▸ Work required
How many lines of the data contain the word "True"? Give only that number.

--------------------------------------------------

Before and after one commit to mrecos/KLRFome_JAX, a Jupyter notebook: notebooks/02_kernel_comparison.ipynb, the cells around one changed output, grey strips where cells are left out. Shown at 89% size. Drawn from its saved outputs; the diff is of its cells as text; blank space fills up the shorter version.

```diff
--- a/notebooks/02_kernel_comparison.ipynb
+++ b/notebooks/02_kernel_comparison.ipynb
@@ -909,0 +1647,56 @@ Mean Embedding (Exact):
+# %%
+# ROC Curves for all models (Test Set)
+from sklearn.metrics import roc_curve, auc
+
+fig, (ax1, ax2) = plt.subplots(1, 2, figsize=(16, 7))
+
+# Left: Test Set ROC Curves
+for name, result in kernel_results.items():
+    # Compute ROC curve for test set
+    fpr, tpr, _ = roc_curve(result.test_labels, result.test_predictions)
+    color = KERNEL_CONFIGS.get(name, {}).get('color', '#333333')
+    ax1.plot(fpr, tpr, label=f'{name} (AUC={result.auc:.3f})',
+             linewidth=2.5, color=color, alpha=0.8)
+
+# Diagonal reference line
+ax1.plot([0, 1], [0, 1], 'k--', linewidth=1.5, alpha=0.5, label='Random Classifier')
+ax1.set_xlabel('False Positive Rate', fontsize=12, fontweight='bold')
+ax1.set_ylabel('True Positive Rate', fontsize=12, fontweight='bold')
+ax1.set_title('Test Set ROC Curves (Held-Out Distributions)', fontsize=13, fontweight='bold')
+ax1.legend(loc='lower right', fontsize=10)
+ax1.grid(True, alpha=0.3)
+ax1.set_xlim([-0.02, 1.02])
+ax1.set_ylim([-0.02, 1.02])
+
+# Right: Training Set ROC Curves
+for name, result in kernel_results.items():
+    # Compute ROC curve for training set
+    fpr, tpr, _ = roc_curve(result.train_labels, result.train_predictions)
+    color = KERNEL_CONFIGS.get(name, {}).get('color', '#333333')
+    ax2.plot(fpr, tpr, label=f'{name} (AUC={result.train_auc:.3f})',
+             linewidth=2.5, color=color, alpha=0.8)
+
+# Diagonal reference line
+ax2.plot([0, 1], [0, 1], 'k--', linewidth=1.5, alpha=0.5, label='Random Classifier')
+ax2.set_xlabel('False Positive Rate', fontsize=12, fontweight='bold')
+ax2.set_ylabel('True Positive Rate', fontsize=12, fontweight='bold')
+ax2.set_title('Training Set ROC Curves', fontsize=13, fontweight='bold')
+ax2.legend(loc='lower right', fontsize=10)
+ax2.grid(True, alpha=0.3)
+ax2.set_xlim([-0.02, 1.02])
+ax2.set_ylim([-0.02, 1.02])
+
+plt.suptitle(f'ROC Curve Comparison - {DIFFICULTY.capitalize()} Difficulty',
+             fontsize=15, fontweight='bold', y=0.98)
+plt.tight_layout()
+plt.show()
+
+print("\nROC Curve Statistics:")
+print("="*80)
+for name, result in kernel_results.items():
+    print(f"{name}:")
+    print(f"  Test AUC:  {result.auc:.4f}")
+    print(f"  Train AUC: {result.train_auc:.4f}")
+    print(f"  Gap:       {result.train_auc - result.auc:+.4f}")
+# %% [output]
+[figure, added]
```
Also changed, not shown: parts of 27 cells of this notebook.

--------------------------------------------------

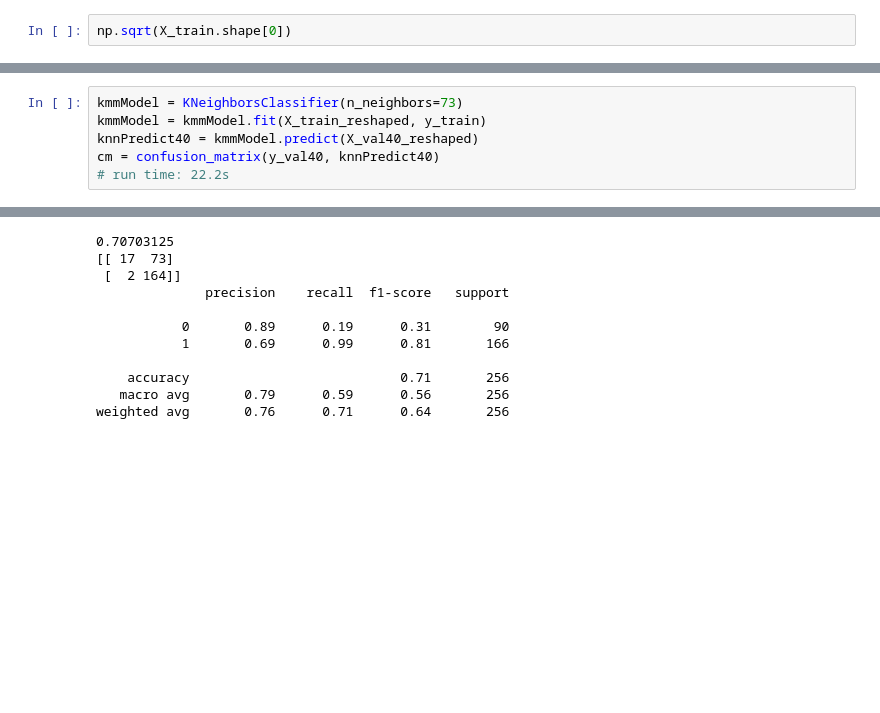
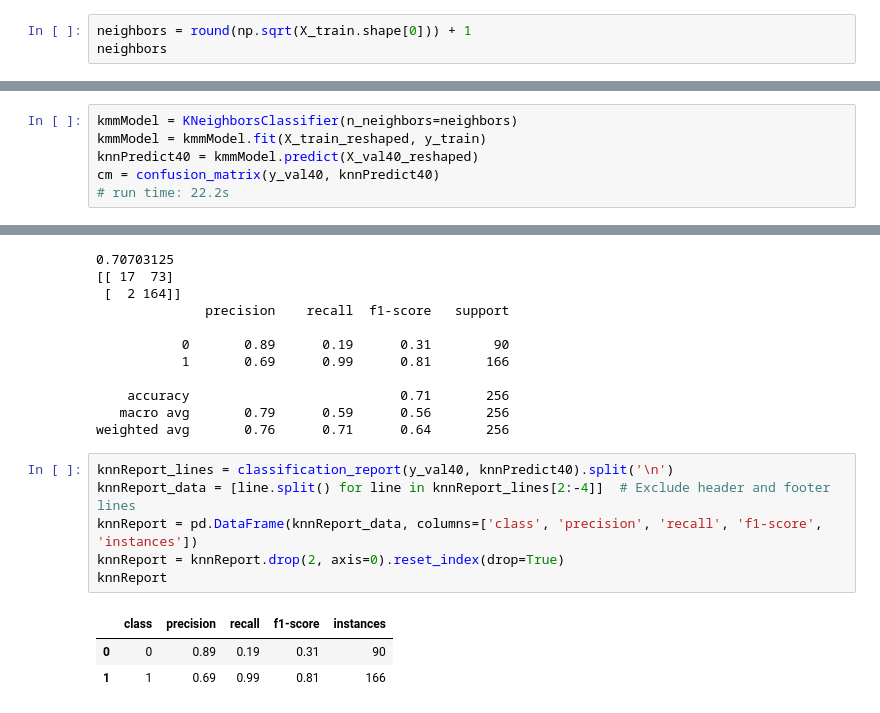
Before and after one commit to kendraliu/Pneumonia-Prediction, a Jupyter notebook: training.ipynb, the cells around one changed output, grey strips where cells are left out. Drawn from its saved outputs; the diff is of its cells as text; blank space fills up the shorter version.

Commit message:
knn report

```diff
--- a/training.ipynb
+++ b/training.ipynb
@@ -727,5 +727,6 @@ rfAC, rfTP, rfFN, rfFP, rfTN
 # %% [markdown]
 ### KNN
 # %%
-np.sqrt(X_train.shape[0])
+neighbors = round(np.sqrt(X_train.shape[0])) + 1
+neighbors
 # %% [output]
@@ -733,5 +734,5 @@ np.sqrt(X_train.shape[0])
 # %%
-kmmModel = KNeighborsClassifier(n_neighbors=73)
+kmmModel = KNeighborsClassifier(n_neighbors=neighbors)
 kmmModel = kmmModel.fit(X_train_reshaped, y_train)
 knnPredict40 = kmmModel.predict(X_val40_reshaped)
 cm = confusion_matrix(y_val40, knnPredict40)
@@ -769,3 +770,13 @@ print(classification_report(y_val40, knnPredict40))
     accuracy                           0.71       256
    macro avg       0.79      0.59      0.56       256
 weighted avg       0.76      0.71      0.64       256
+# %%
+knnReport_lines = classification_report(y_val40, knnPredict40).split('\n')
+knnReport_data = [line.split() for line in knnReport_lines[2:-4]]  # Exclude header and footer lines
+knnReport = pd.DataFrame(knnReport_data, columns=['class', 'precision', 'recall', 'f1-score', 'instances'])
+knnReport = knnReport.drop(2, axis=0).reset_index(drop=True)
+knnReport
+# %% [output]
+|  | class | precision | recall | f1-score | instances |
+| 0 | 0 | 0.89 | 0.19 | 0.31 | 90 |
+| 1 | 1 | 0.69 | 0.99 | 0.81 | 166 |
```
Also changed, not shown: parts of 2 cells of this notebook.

--------------------------------------------------

▸ Response for this exercise
5